Children at Ygnacio Elementary School in Concord pick up lunch from a new serving counter.

Thanks to new equipment in school kitchens, made possible by special U.S. Department of Agriculture grants, schools around the country are now serving fresher, healthier and more appealing food to students, according to research by the UC Nutrition Policy Institute (NPI).

"Years of federal neglect have resulted in many poorly equipped school kitchens, making it impossible to serve the nutritious meals that students need, particularly in light of the obesity epidemic that has affected so many youngsters," said Kenneth Hecht, NPI coordinator.

During the past six years, Congress provided nearly $200 million to help schools purchase new equipment. Pew Charitable Trusts engaged NPI to see whether the grants enabled schools to make more meals from scratch with locally grown food and lead children to make healthy food choices.

NPI researchers visited 19 schools across the country to see new equipment in action and interview food service professionals, administrators and students. Their report was issued this month by Pew Charitable Trusts.

“Just one new appliance or serving station can have surprising impact on meal programs and students,” Hecht said. “Because of the USDA's School Kitchen Grants, more students are choosing school meals and they are eating more fruits, vegetables and other healthy options.”

The Nutrition Policy Institute, a statewide program that is part of UC's Division of Agriculture and Natural Resources, contracted with Pew to take a close look at a sample of representative schools that received the USDA kitchen equipment grants. The 19 schools – in the states of Kansas, Kentucky, California, Pennsylvania, Hawaii, North Dakota and Maine – were chosen to represent a range of sizes, grade levels and community types (urban, suburban and rural).

One of the schools in the study was Ygnacio Valley Elementary School in Concord, where the worn and dimly lit serving line made meals look lackluster. With the USDA grant, the school purchased a new serving counter with heated and refrigerated serving wells to keep dishes at proper temperatures, a salad bar and under-counter lighting that draws attention to colorful produce and other healthy fare.

“Children are taking and eating more fruits and vegetables because they can actually see how beautiful the food is and get to it easily,” says Megan Webb, the school's food service manager.
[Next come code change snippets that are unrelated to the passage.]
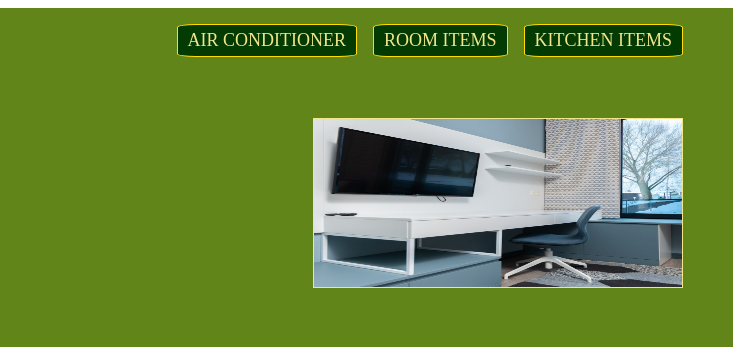
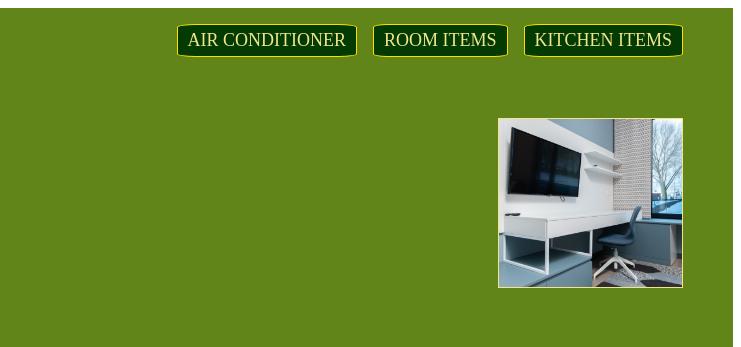
Before and after one commit to Abdulrazak-idris/landing_page, a plain HTML site: page index.html in a window 1280 px wide. Shown: the top 347 px of the page, 539-1280 px from the left. Drawn offline with Linux system fonts and the light colour scheme.

Commit message:
header image reduced and align

```diff
--- a/style.css
+++ b/style.css
@@ -42,8 +42,13 @@ li, a, .fourth-item-2 {
     height: auto;
     padding-bottom: 18px;
 }
+.image {
+    flex-grow: 1 1 auto;
+    display: flex;
+    height: 170px;
+    border: 1px solid khaki;
+}
 
-.image,
 .one {
     width: 370px;
     height: 170px;
```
Another California school involved in the research, Robertson Intermediate School in Daly City, used the grant funds to purchase a large, three-door refrigerator and a warming oven. The upgrades helped the school increase the number and appeal of its entrée options and made it possible to contract with a different meal vendor for the 2015-16 school year.

“We absolutely needed new equipment; what we had barely functioned,” said Audra Pittman, superintendent of the Bayshore Elementary School District.

“The food is really good,” said one student cafeteria helper. “It's much better than last year.”